* **WHAT TO DO**: From the first record to the last, write each one out again exactly.

* **DATA LISTING**:
- Opening Delimiter -
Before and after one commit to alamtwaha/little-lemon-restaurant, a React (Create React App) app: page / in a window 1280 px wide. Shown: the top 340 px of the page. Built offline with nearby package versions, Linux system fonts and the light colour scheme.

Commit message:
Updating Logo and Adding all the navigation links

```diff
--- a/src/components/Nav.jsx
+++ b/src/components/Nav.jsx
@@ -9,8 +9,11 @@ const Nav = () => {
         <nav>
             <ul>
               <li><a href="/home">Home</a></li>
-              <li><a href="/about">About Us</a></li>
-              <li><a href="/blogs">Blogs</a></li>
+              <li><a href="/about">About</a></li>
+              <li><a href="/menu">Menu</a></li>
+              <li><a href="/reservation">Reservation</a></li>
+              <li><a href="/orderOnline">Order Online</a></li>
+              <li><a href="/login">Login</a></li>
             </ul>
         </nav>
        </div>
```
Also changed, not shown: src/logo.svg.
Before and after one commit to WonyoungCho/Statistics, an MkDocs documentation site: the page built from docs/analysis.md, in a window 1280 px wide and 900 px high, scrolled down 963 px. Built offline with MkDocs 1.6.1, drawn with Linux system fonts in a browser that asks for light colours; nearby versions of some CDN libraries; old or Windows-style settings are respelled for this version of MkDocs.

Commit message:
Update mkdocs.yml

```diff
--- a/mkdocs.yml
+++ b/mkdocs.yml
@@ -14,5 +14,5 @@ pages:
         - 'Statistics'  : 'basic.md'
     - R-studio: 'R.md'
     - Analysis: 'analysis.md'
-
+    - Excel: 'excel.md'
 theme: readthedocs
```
- Closing Delimiter -
* **WRITTEN ANSWER**:
Before and after one commit to alamtwaha/little-lemon-restaurant, a React (Create React App) app: page / in a window 1280 px wide. Shown: the top 340 px of the page. Built offline with nearby package versions, Linux system fonts and the light colour scheme.

Commit message:
Updating Logo and Adding all the navigation links

```diff
--- a/src/components/Nav.jsx
+++ b/src/components/Nav.jsx
@@ -9,8 +9,11 @@ const Nav = () => {
         <nav>
             <ul>
               <li><a href="/home">Home</a></li>
-              <li><a href="/about">About Us</a></li>
-              <li><a href="/blogs">Blogs</a></li>
+              <li><a href="/about">About</a></li>
+              <li><a href="/menu">Menu</a></li>
+              <li><a href="/reservation">Reservation</a></li>
+              <li><a href="/orderOnline">Order Online</a></li>
+              <li><a href="/login">Login</a></li>
             </ul>
         </nav>
        </div>
```
Also changed, not shown: src/logo.svg.
Before and after one commit to WonyoungCho/Statistics, an MkDocs documentation site: the page built from docs/analysis.md, in a window 1280 px wide and 900 px high, scrolled down 963 px. Built offline with MkDocs 1.6.1, drawn with Linux system fonts in a browser that asks for light colours; nearby versions of some CDN libraries; old or Windows-style settings are respelled for this version of MkDocs.

Commit message:
Update mkdocs.yml

```diff
--- a/mkdocs.yml
+++ b/mkdocs.yml
@@ -14,5 +14,5 @@ pages:
         - 'Statistics'  : 'basic.md'
     - R-studio: 'R.md'
     - Analysis: 'analysis.md'
-
+    - Excel: 'excel.md'
 theme: readthedocs
```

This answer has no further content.